The Mercado de San Miguel is a covered market, originally built in 1916 and purchased by private investors in 2003 who renovated the iron structure and reopened it in 2009, reinventing the space as a gastronomic hubbub of activity. It is not a traditional grocery market but a gourmet tapas market, with over 30 different vendors selling a wide variety of freshly prepared tapas, hams, olives, baked goods and other foods. Beer, wine and champagne are also available.
Madrid’s Royal Palace
The Royal Palace of Madrid is the official residence of the Spanish Royal Family at the city of Madrid, but it is only used for state ceremonies. The palace has 135,000 M2 of floor space and contains 3,418 rooms. It is the largest functioning Royal Palace and the largest by floor area in Europe. King Felipe VI and the Royal Family do not reside in the palace, choosing instead the significantly more modest Palace of Zarzuela on the outskirts of Madrid.
Temple of Debod
The Temple of Debod was originally built in southern Egypt near Aswan in the 2nd century BC. In 1960, the temple was in danger of being destroyed due to other construction nearby, so UNESCO made the decision to save this rich historical monument. The Egyptian state chose to donate the Temple of Debod to Spain in 1968 as a token of gratitude for Spain’s help in saving the temples of Abu Simbel. The ancient Egyptian temple was rebuilt in one of Madrid’s most beautiful parks, Parque del Oeste (West Park in English), near the Royal Palace.
Discover the fascinating story of Spanish flamenco
Too many visitors sign up for a flamenco show without really knowing what they’re about to watch. Join us for a night of flamenco and tapas, and an expert guide will walk you through the history of this beautifully tragic dance. In between delicious bites, you’ll learn where flamenco came from and why Madrid’s considered the capital of it all! After a heart-stopping one-hour show, you’ll sit down to a hot-off-the-grill tapas feast—the perfect moment to discuss what you’ve just seen!

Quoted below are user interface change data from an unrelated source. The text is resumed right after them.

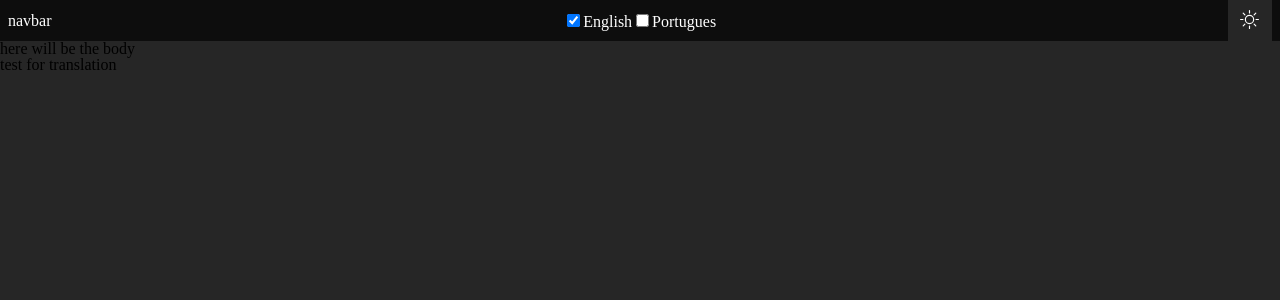
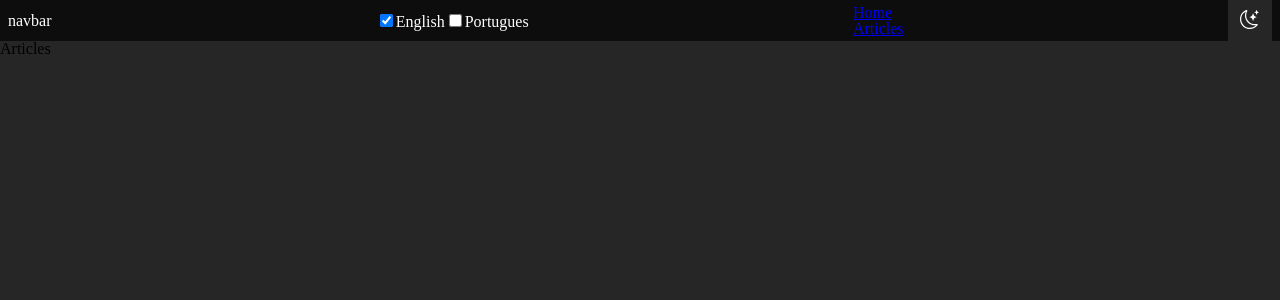
Before and after one commit to sandromatiass/DevSandroMatias, a React (Vite) app: page /Articles in a window 1280 px wide. Shown: the top 300 px of the page. Built offline with nearby package versions, Linux system fonts and the light colour scheme.

Commit message:
correction routes

```diff
--- a/src/App.tsx
+++ b/src/App.tsx
@@ -1,32 +1,14 @@
-/*impotation configuration styles */
 import GlobalStyles from "./shared/Styles";
-
-/*importation containers */
-import CHeader from "./shared/Components/Containers/CHeader/CHeader";
-import CBody from "./shared/Components/Containers/CBody/CBody.tsx";
-
-/*Importation theme*/
-import { LightMode } from "./shared/Styles/Themes/LightMode/LightMode.ts";
-import { DarkMode } from "./shared/Styles/Themes/DarkMode/DarkMode.ts";
-
-import { ThemeProvider } from "styled-components";
-import useThemeMode from "./shared/Utils/Hooks/useThemeMode.ts";
-
+import ThemeProvider from "./shared/Utils/Context/ThemeContext";
+import RoutesApp from "./routes.tsx";
 
 function App() {
-  const { theme, themeChanger } = useThemeMode();
-
-  const themeMode = theme === "LightMode" ? LightMode : DarkMode;
-
   return (
-    <>
-      <ThemeProvider theme={themeMode}>
-        <GlobalStyles/>
-        <CHeader themeChanger={themeChanger}/>
-        <CBody/>
-      </ThemeProvider>
-    </>
-  )
-};
+    <ThemeProvider>
+      <GlobalStyles />
+      <RoutesApp />
+    </ThemeProvider>
+  );
+}
 
 export default App;
--- a/src/routes.tsx
+++ b/src/routes.tsx
@@ -1,11 +1,24 @@
+/* importations routes */
 import { BrowserRouter, Routes, Route } from "react-router-dom";
 
+/* Pages */
 import HomePage from "./shared/Pages/Home";
 import ArticlesPage from "./shared/Pages/Articles";
 
+/* Hooks themeMode */
+import useThemeMode from "./shared/Utils/Hooks/useThemeMode";
+
+/* Container */
+import CHeader from "./shared/Components/Containers/CHeader/CHeader";
+
+
 function RoutesApp() {
+  const {themeChanger} = useThemeMode();
+
+
   return (
     <BrowserRouter>
+      <CHeader themeChanger={themeChanger}/>
       <Routes>
         <Route path="/" element={ <HomePage/> }/>
         <Route path="/Articles" element={ <ArticlesPage/> } />
--- a/src/shared/Components/Navbar/Navbar.tsx
+++ b/src/shared/Components/Navbar/Navbar.tsx
@@ -1,24 +1,29 @@
 import { useTheme } from "styled-components";
+import { SNavbar, SThemeButton } from "./Navbar.styles";
+import { BsSun, BsMoonStars } from 'react-icons/bs';
+import ButtonTranslate from "../ButtonTranslate/ButtonTranslate";
+import { Link } from "react-router-dom";
+import { useTheme as useThemeContext } from "../../Utils/Context/ThemeContext";
 
-import { SNavbar, SThemeButton } from "./Navbar.styles";
+import { useTranslation } from "react-i18next";
 
-import { BsSun } from 'react-icons/bs';
-import { BsMoonStars } from 'react-icons/bs';
-
-import ButtonTranslate from "../ButtonTranslate/ButtonTranslate";
-
-export interface themeChangeProps {
-  themeChanger: () => void;
-}
-
-const Navbar = ({themeChanger}: themeChangeProps) => {
+const Navbar = () => {
   const theme = useTheme();
+  const { themeChanger } = useThemeContext();
+  const { t } = useTranslation();
 
   return (
     <SNavbar>
       <h1>navbar</h1>
-      <ButtonTranslate/>
-
+      <ButtonTranslate />
+      <nav>
+        <ul>
+          <li>
+            <Link to="/"> <p>{t("Home")}</p></Link>
+            <Link to="/Articles">{t("Articles")}</Link>
+          </li>
+        </ul>
+      </nav>
       <SThemeButton>
         <label htmlFor="checkbox" className="switch">
           <input
@@ -28,23 +33,17 @@ const Navbar = ({themeChanger}: themeChangeProps) => {
             onChange={() => false}
             checked={theme.title === 'DarkMode'}
           />
-
           <div className="slider round">
-            {window.localStorage.getItem('theme') !== 'LightMode' ? (
-              <>
-                <BsSun size={25} style={{ marginLeft: '0px', height: '19px' }}/>
-              </>
+            {theme.title === 'LightMode' ? (
+              <BsSun size={25} style={{ marginLeft: '0px', height: '19px' }} />
             ) : (
-              <>
-                <BsMoonStars size={25} style={{ marginLeft: '0px', height: '19px' }}/>
-              </>
+              <BsMoonStars size={25} style={{ marginLeft: '0px', height: '19px' }} />
             )}
           </div>
         </label>
-
       </SThemeButton>
     </SNavbar>
-  )
+  );
 };
 
 export default Navbar;
--- a/src/shared/Pages/Articles/index.tsx
+++ b/src/shared/Pages/Articles/index.tsx
@@ -1,7 +1,11 @@
+import { useTranslation } from "react-i18next";
+
 const ArticlesPage = () =>{
+  const {t} = useTranslation();
+
   return (
     <div>
-      <p>Articles</p>
+      <p>{t("Articles")}</p>
     </div>
   )
 }
--- a/src/shared/Pages/Home/index.tsx
+++ b/src/shared/Pages/Home/index.tsx
@@ -1,6 +1,9 @@
+import CBody from "../../Components/Containers/CBody/CBody";
+
 const HomePage = () => {
   return (
     <div>
+      <CBody/>
       <p>
         HomePage
       </p>
--- a/src/shared/Utils/Context/ThemeContext/index.tsx
+++ b/src/shared/Utils/Context/ThemeContext/index.tsx
@@ -1,19 +1,27 @@
-import { ReactNode } from "react";
-import { ThemeProvider } from "styled-components";
-import { useThemeMode } from "../../Hooks/useThemeMode";
+import { ReactNode, createContext, useContext } from "react";
+import { ThemeProvider as StyledThemeProvider } from "styled-components";
+import useThemeMode from "../../Hooks/useThemeMode";
 import { DarkMode } from "../../../Styles/Themes/DarkMode/DarkMode";
 import { LightMode } from "../../../Styles/Themes/LightMode/LightMode";
 
 interface ThemeContextProps {
   children: ReactNode;
-};
+}
 
-const ThemeContext = ({ children }: ThemeContextProps) => {
-  const { theme } = useThemeMode();
+const ThemeContext = createContext<any>(null);
+
+export const ThemeProvider = ({ children }: ThemeContextProps) => {
+  const { theme, themeChanger } = useThemeMode();
 
   const themeMode = theme === "DarkMode" ? DarkMode : LightMode;
 
-  return <ThemeProvider theme={themeMode}>{children}</ThemeProvider>;
+  return (
+    <ThemeContext.Provider value={{ theme, themeChanger }}>
+      <StyledThemeProvider theme={themeMode}>{children}</StyledThemeProvider>
+    </ThemeContext.Provider>
+  );
 };
 
-export default ThemeContext;
+export const useTheme = () => useContext(ThemeContext);
+
+export default ThemeProvider;
--- a/src/shared/Utils/Hooks/useThemeMode.ts
+++ b/src/shared/Utils/Hooks/useThemeMode.ts
@@ -5,17 +5,21 @@ export const useThemeMode = () => {
 
   const setMode = (mode: string) => {
     window.localStorage.setItem("theme", mode);
-    setTheme(mode)
+    setTheme(mode);
   };
 
-  const themeChanger = () => (theme === "DarkMode" ? setMode("LightMode") : setMode("DarkMode"));
+  const themeChanger = () => {
+    setMode(theme === "DarkMode" ? "LightMode" : "DarkMode");
+  };
 
   useEffect(() => {
     const localTheme = window.localStorage.getItem("theme");
-    localTheme && setTheme(localTheme);
+    if (localTheme) {
+      setTheme(localTheme);
+    }
   }, []);
 
-  return { theme, themeChanger};
+  return { theme, themeChanger };
 };
 
 export default useThemeMode;
--- a/src/shared/Utils/languages/en.json
+++ b/src/shared/Utils/languages/en.json
@@ -2,6 +2,8 @@
   "translation":{
     "aqui vai ficar o body":"here will be the body",
     "teste para tradução":"test for translation",
-    "teste": "test"
+    "teste": "test",
+    "Inicio":"Home",
+    "Artigos":"Articles"
   }
 }
--- a/src/shared/Utils/languages/pt-br.json
+++ b/src/shared/Utils/languages/pt-br.json
@@ -2,6 +2,8 @@
   "translation":{
     "aqui vai ficar o body":"aqui vai ficar o body",
     "teste para tradução":"teste para tradução",
-    "teste":"teste"
+    "teste":"teste",
+    "inicio":"inicio",
+    "artigos":"artigos"
   }
 }
```
Also changed, not shown: src/main.tsx (+4 -5 lines).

Stroll to Plaza Mayor & Puerta del Sol
The “Plaza Mayor” was built during the Habsburg period, measuring 129 by 94 meters, and is surrounded by three-story residential buildings having 237 balconies facing the Plaza. It has a total of nine entrance ways. The square was redesigned with gardens, but those were removed in 1936. At the center of the square is a bronze statue of King Philips III, constructed in 1916 by Jean Boulogne and Pietro Tacca.

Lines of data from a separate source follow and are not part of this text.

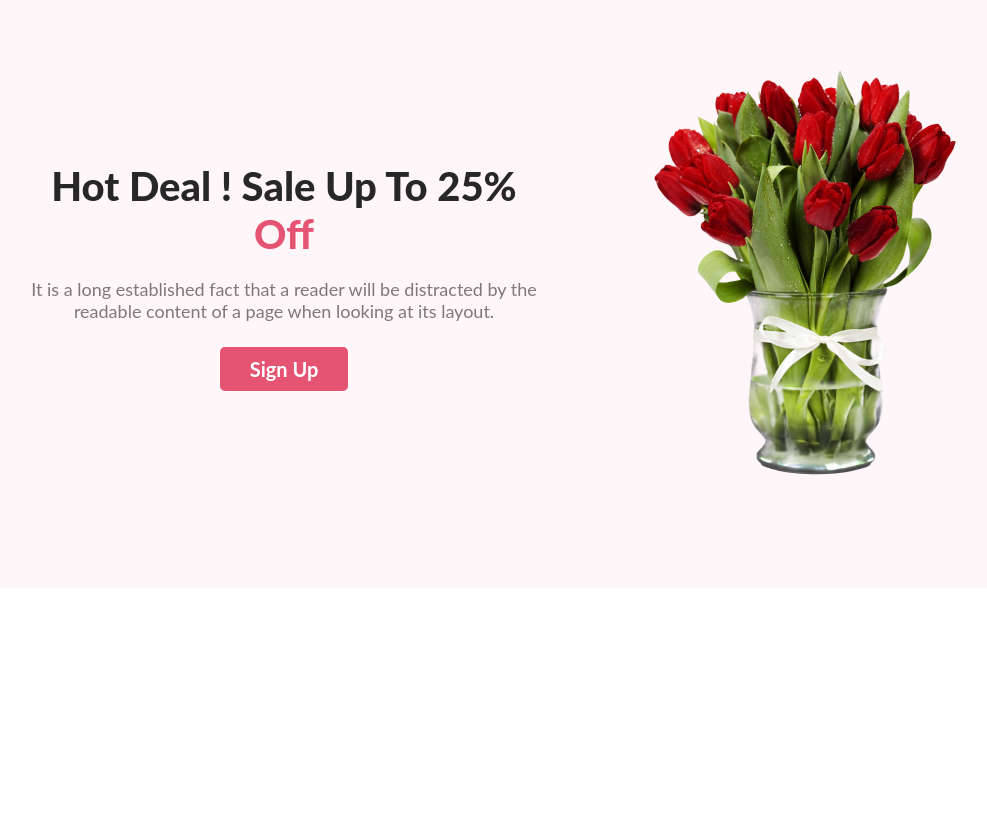
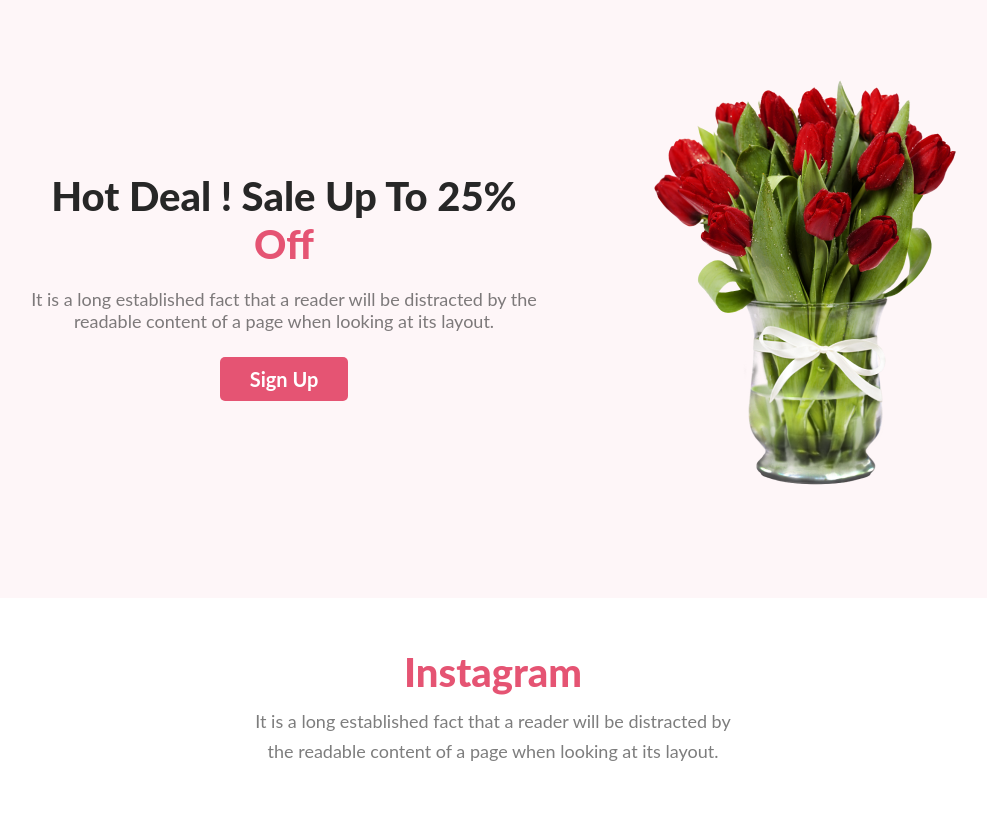
Before and after one commit to Sunny-Sharif/My-online-flower-shop, a plain HTML site: page index.html in a window 1280 px wide. Shown: the part 1530-2346 px from the top of the page, without its empty margins (147-1134 px from the left). Before the commit the page ends 2118 px from the top, so only its background shows below. Drawn offline with Linux system fonts and the light colour scheme.

Commit message:
Instagram section added

```diff
--- a/index.css
+++ b/index.css
@@ -112,6 +112,7 @@
     background-color: #A7216226;
     border-top-left-radius: 50%;
     border-top-right-radius: 50%;
+    margin-bottom: 10px;
 }
 
 .flower-card-image-2 {
@@ -198,3 +199,32 @@
 
 
 /* hot deal end */
+
+
+/* instagram section start */
+
+.instagram {
+    width: 500px;
+    text-align: center;
+    padding: 50px 0;
+    margin: auto;
+}
+
+.tnstagram-titel {
+    color: #E55473;
+    font-family: Lato;
+    font-size: 40px;
+    font-weight: 800;
+    margin-bottom: 10px;
+}
+
+.instagram-info {
+    color: rgba(39, 39, 39, 0.60);
+    font-family: Lato;
+    font-size: 18px;
+    font-weight: 400;
+    line-height: 30px;
+}
+
+
+/* instagram section end */
--- a/index.html
+++ b/index.html
@@ -93,6 +93,14 @@
             </div>
         </section>
         <!-- hot deal section end -->
+        <!-- instagram section start -->
+        <section>
+            <div class="instagram">
+                <h1 class="tnstagram-titel">Instagram</h1>
+                <p class="instagram-info">It is a long established fact that a reader will be distracted by the readable content of a page when looking at its layout.</p>
+            </div>
+        </section>
+        <!-- instagram section end -->
     </main>
 </body>
 
```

Puerta del Sol
The “Puerta del Sol” originated as one of the gates in the city wall that surrounded Madrid in the 15th century. Outside the wall, medieval suburbs began to grow around the Christian Wall of the 12th century. The name of the gate came from the rising sun which decorated the entry, since the gate was oriented to the east. Between the 17th and 19th centuries, the area was an important meeting place: as the goal for the couriers coming from abroad and other parts of Spain to the Post Office, it was visited by those eager for the latest news.